quranstandSuch people can point to isolated verses from the Qur’an taken out of context such as, “Strike terror into God’s enemies, and your enemies” (Qur 8.60), and “… slay the idolaters wherever you find them, and take them, and confine them, and lie in wait for them at every place of ambush.” (Qur. 9.5)

bible_open_newBut they ignore the passages in Jewish and Christian scripture that show God commanding genocide (Deut. 20:16-18), approving military annihilation (Josh. 10:40), supporting honor killings (Lev. 21-9), condoning slavery (too many passages to number), and commending the slaughter of children (Ps. 137:9).

In fact, as Philip Jenkins wrote some time ago in his excellent article entitled “Dark Passages,”

The Bible contains far more verses praising or urging bloodshed than does the Koran, and biblical violence is often far more extreme, and marked by more indiscriminate savagery. … If the founding text shapes the whole religion, then Judaism and Christianity deserve the utmost condemnation as religions of savagery.

Most Christians would immediately say, hold on a minute.
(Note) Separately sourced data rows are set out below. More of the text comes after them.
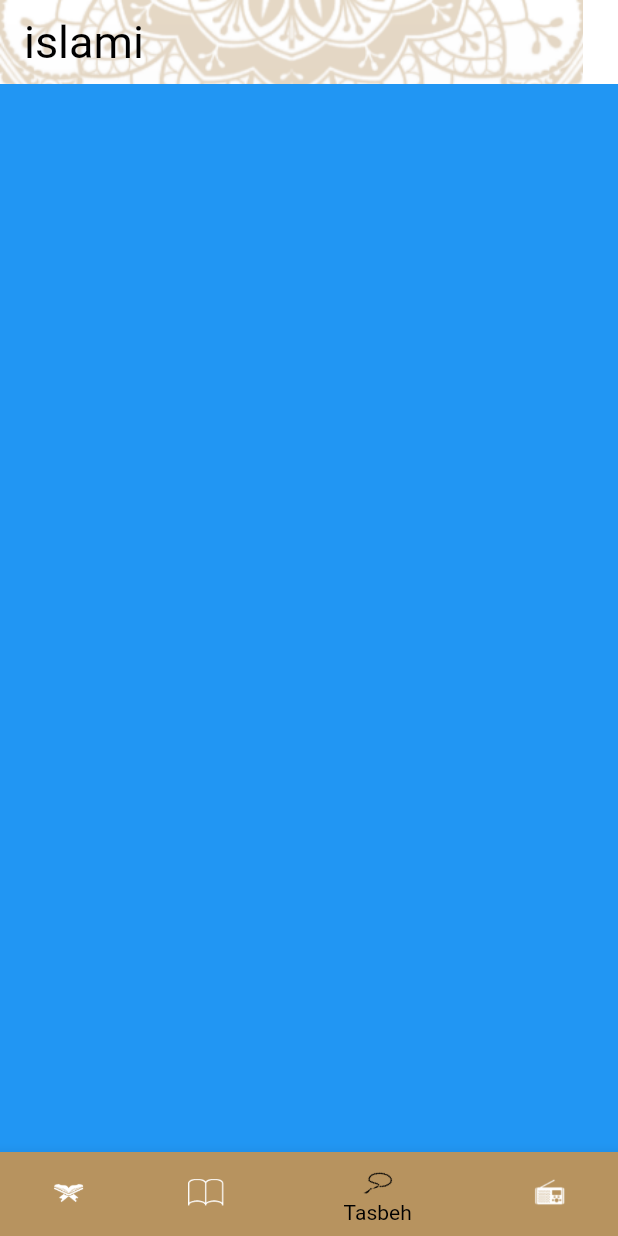
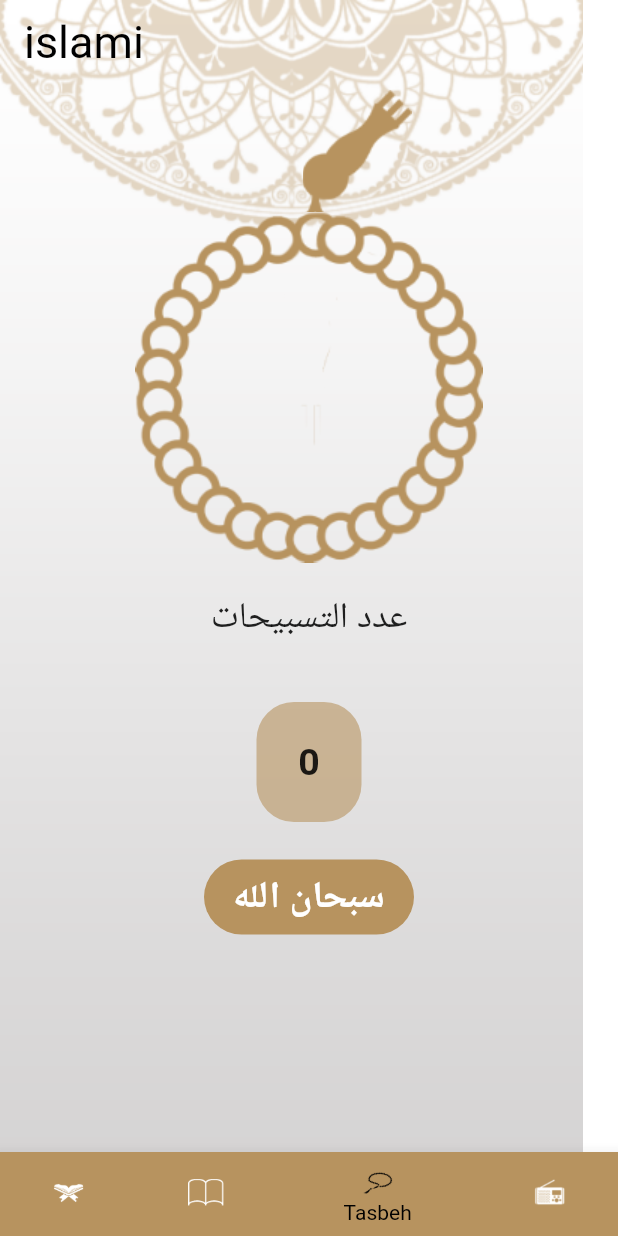
Before and after one commit to mohamednabiltraining/islami-online-c4, a Flutter app: the screen it shows after launch, item 3 of the bottom bar chosen, on a phone screen of 412 x 824 dp. Run offline on Flutter 3.47's test engine with Material 2 defaults, Android fonts, the phone set to English and light mode, and no system bars.

Commit message:
finish seb7a screen and make body_seb7a rotate on every click on it and increse couner with change in azkar

```diff
--- a/lib/home/tasbeh/TasbehTab.dart
+++ b/lib/home/tasbeh/TasbehTab.dart
@@ -1,10 +1,117 @@
 import 'package:flutter/material.dart';
 
-class TasbehTab extends StatelessWidget {
+import '../../main.dart';
+
+class TasbehTab extends StatefulWidget {
+  @override
+  _TasbehTabState createState() => _TasbehTabState();
+}
+
+class _TasbehTabState extends State<TasbehTab> {
+  List<String> azkar = [
+    'سبحان الله',
+    'الحمد لله',
+    'الله اكبر',
+  ];
+
+  int counter = 0;
+  int currentInex = 0;
+  double rotate = 0;
+
   @override
   Widget build(BuildContext context) {
+    Size size = MediaQuery.of(context).size;
+
     return Container(
-      color: Colors.blue,
+      width: double.infinity,
+      child: Column(
+        children: [
+          Stack(
+            children: [
+              Container(
+                height: 85.0,
+              ),
+              Positioned(
+                top: 4,
+                right: size.width / 3,
+                child: Image(
+                  image: AssetImage('assets/images/head_seb7a.png'),
+                ),
+              ),
+            ],
+          ),
+          InkWell(
+            onTap: onClick,
+            splashColor: Color.fromRGBO(236, 236, 236, 1.0),
+            customBorder: CircleBorder(),
+            child: Transform.rotate(
+              angle: rotate,
+              child: Image.asset('assets/images/body_seb7a.png'),
+            ),
+          ),
+          const SizedBox(height: 20.0),
+          Text(
+            'عدد التسبيحات',
+            style: TextStyle(fontSize: 24.0, fontWeight: FontWeight.w500),
+          ),
+          const SizedBox(height: 40.0),
+          Container(
+            width: 70.0,
+            height: 80.0,
+            decoration: BoxDecoration(
+              color: MyThemeData.primaryColor.withOpacity(0.6),
+              borderRadius: BorderRadius.circular(25.0),
+            ),
+            child: Center(
+              child: Text(
+                '$counter',
+                style: TextStyle(
+                  fontSize: 25,
+                  fontWeight: FontWeight.bold,
+                ),
+              ),
+            ),
+          ),
+          const SizedBox(height: 25.0),
+          Container(
+            width: 140.0,
+            height: 50.0,
+            decoration: BoxDecoration(
+              color: MyThemeData.primaryColor,
+              borderRadius: BorderRadius.circular(25.0),
+            ),
+            child: Center(
+              child: Text(
+                azkar[currentInex],
+                textAlign: TextAlign.center,
+                style: TextStyle(
+                  fontSize: 25,
+                  fontWeight: FontWeight.bold,
+                  color: Colors.white,
+                ),
+              ),
+            ),
+          ),
+        ],
+      ),
     );
   }
+
+  void onClick() {
+    setState(() {
+      rotate++;
+      counter++;
+    });
+    if (counter == 34) {
+      setState(() {
+        currentInex++;
+        counter = 0;
+      });
+      if (currentInex > azkar.length - 1) {
+        setState(() {
+          currentInex = 0;
+        });
+      }
+    }
+  }
 }
--- a/lib/main.dart
+++ b/lib/main.dart
@@ -31,6 +31,7 @@ class MainApplication extends StatelessWidget {
   Widget build(BuildContext context) {
     return MaterialApp(
       title: 'Islami',
+      debugShowCheckedModeBanner: false,
       theme: MyThemeData.lightTheme,
       darkTheme: MyThemeData.darkTheme,
       routes: {HomeScreen.routeName: (buildContext) => HomeScreen()},
```
Also changed, not shown: assets/images/2.0x/body_seb7a@2x.png (added), assets/images/2.0x/head_seb7a@2x.png (added), assets/images/3.0x/body_seb7a@3x.png (added), assets/images/3.0x/head_seb7a@3x.png (added), assets/images/body_seb7a.png (added), assets/images/head_seb7a.png (added), pubspec.lock, 1 other file.
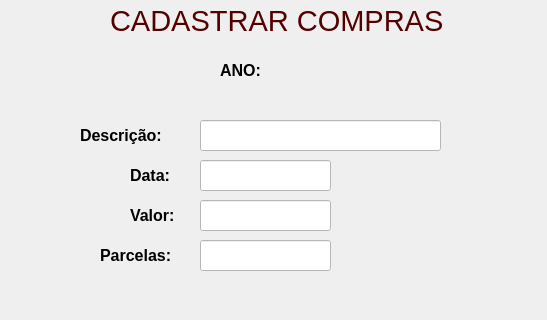
The window that cadastarcompras.ui (lucianofg95/adeuspanilhafinancas) describes before a commit, drawn with Qt 5; both pictures show x 0 to 547 and y 0 to 320 of the 547 by 730 pixel window.
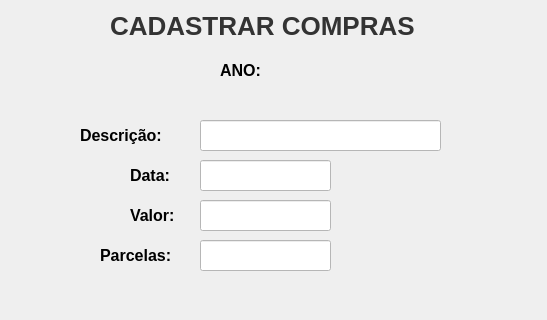
The same window after the commit.

What changed in the file:
```diff
--- a/cadastarcompras.ui
+++ b/cadastarcompras.ui
@@ -61,17 +61,28 @@
       <x>110</x>
       <y>0</y>
       <width>341</width>
-      <height>41</height>
+      <height>51</height>
      </rect>
     </property>
     <property name="font">
      <font>
-      <family>Arial</family>
-      <pointsize>22</pointsize>
+      <family>Ubuntu,sans-serif</family>
+      <pointsize>-1</pointsize>
+      <weight>87</weight>
+      <italic>false</italic>
+      <bold>true</bold>
      </font>
     </property>
     <property name="styleSheet">
-     <string notr="true">color: rgb(85, 0, 0);</string>
+     <string notr="true">    font: 100%/1.4 Lato, sans-serif;
+    color: #333;
+    box-sizing: inherit;
+    font-family: Ubuntu, sans-serif;
+    font-weight: 700;
+    line-height: 1;
+    font-size: 26px;
+    margin: .7em 0 .2em;
+    clear: both;</string>
     </property>
     <property name="text">
      <string>CADASTRAR COMPRAS</string>
```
These biblical passages condoning such barbaric acts describe a far different time and culture. No Christian would treat them as being normative in today’s world. Christianity is about something completely different. It preaches a message of love, compassion, and acceptance of other people. These, not war and violence, are its core values.
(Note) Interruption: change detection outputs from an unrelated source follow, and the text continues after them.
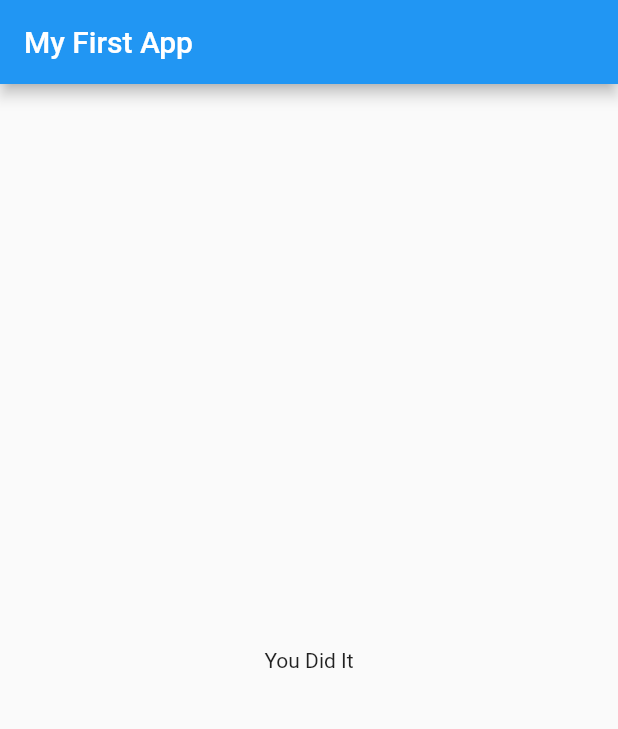
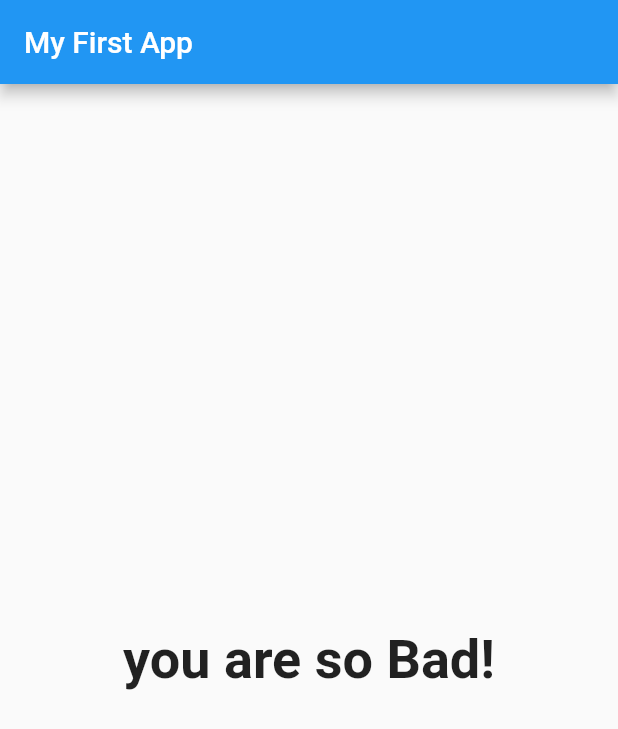
Before and after one commit to Samehmarzok/flutter_complete_guide, a Flutter app: the screen it shows after launch, after a tap on "Black", after a tap on "Snake", after a tap on "Hanz", on a phone screen of 412 x 824 dp. Shown: the top 729 px of the screen. Run offline on Flutter 3.47's test engine with Material 2 defaults, Android fonts, the phone set to English and light mode, and no system bars.

```diff
--- a/lib/main.dart
+++ b/lib/main.dart
@@ -23,21 +23,41 @@ class _MyAppState extends State<MyApp> {
     //Create a Map
     {
       'QuestionText': 'What\'s your favorit color?',
-      'Answers': ['Black', 'Red', 'Green'],
+      'Answers': [
+        {'text': 'Black', 'score': 10},
+        {'text': 'Red', 'score': 5},
+        {'text': 'Green', 'score': 3},
+        {'text': 'White', 'score': 1},
+      ],
     },
     {
       'QuestionText': 'What\'s your favorit Animal?',
-      'Answers': ['Rabbit', 'Snake', 'Elephant', 'Lion'],
+      'Answers': [
+        {'text': 'Rabbit', 'score': 3},
+        {'text': 'Snake', 'score': 11},
+        {'text': 'Elephant', 'score': 5},
+        {'text': 'Lion', 'score': 9},
+      ],
     },
     {
       'QuestionText': 'Who\'s your favorit Instructor?',
-      'Answers': ['Max', 'Stef', 'Hanz', 'Sameh'],
+      'Answers': [
+        {'text': 'Max', 'score': 3},
+        {'text': 'Stef', 'score': 5},
+        {'text': 'Hanz', 'score': 7},
+        {'text': 'Sameh', 'score': 1},
+      ],
     },
   ];
 
   var _questionIndex = 0;
 
-  void _answerQuestions() {
+  var _totalScore = 0;
+
+  void _answerQuestions(int score) {
+
+    _totalScore += score;
+
     setState(() {
       _questionIndex = _questionIndex + 1;
     });
@@ -63,7 +83,7 @@ class _MyAppState extends State<MyApp> {
               questions: _questions,
               questionIndex: _questionIndex,
             )
-          : Result(),
+          : Result(_totalScore),
     ));
   }
 }
--- a/lib/quiz.dart
+++ b/lib/quiz.dart
@@ -22,8 +22,9 @@ class Quiz extends StatelessWidget {
           questions[questionIndex]['QuestionText'],
         ),
         // Dynamic BTN According to Map
-        ...(questions[questionIndex]['Answers'] as List<String>).map((answer) {
-          return Answer(answerQuestion, answer);
+        ...(questions[questionIndex]['Answers'] as List<Map<String,Object>>).map((answer) {
+          //return Answer(answerQuestion, answer['text']);
+          return Answer(() => answerQuestion(answer['score']), answer['text']);
         }).toList()
       ],
     );
--- a/lib/result.dart
+++ b/lib/result.dart
@@ -1,10 +1,32 @@
 import 'package:flutter/material.dart';
 
 class Result extends StatelessWidget {
+  final int resultscore;
+
+  Result(this.resultscore);
+
+  String get resultPhrase {
+    String resultText;
+    if (resultscore <= 8) {
+      resultText = 'You are awesome and innocent';
+    } else if (resultscore <= 12) {
+      resultText = 'Pretty Likeable!';
+    } else if (resultscore <= 16) {
+      resultText = 'you are ......Strange?!';
+    } else {
+      resultText = 'you are so Bad!';
+    }
+    return resultText;
+  }
+
   @override
   Widget build(BuildContext context) {
     return Center(
-      child: Text('You Did It'),
+      child: Text(
+        resultPhrase,
+        style: TextStyle(fontSize: 36, fontWeight: FontWeight.bold),
+        textAlign: TextAlign.center,
+      ),
     );
   }
 }
```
Most Muslims would respond the very same way. Islam, they would say, is fundamentally a religion of peace, not violence (Islam and salaam come from the same root). Islam preaches a message of compassion and tolerance. It proclaims that all people are equal in God’s sight. These are its core values.

Christians can overcome their mistaken notions about Islam by better getting to know their Muslim co-workers and neighbours. They are people like you and I. They are concerned just like the rest of us about making ends meet, achieving security, finding personal fulfillment, and providing for their children’s wellbeing. We are not that different from one another.

We both seek to live moral lives and to walk rightly before our God. We both seek fairness and just treatment. We both know the importance of caring for our neighbours. These are the things that our religions teach us are truly important. This is what binds us together.

Photo credits: Evan Vucci/AP; Library of Congress; James Akena/Reuters; Thomas van Houtryve/AP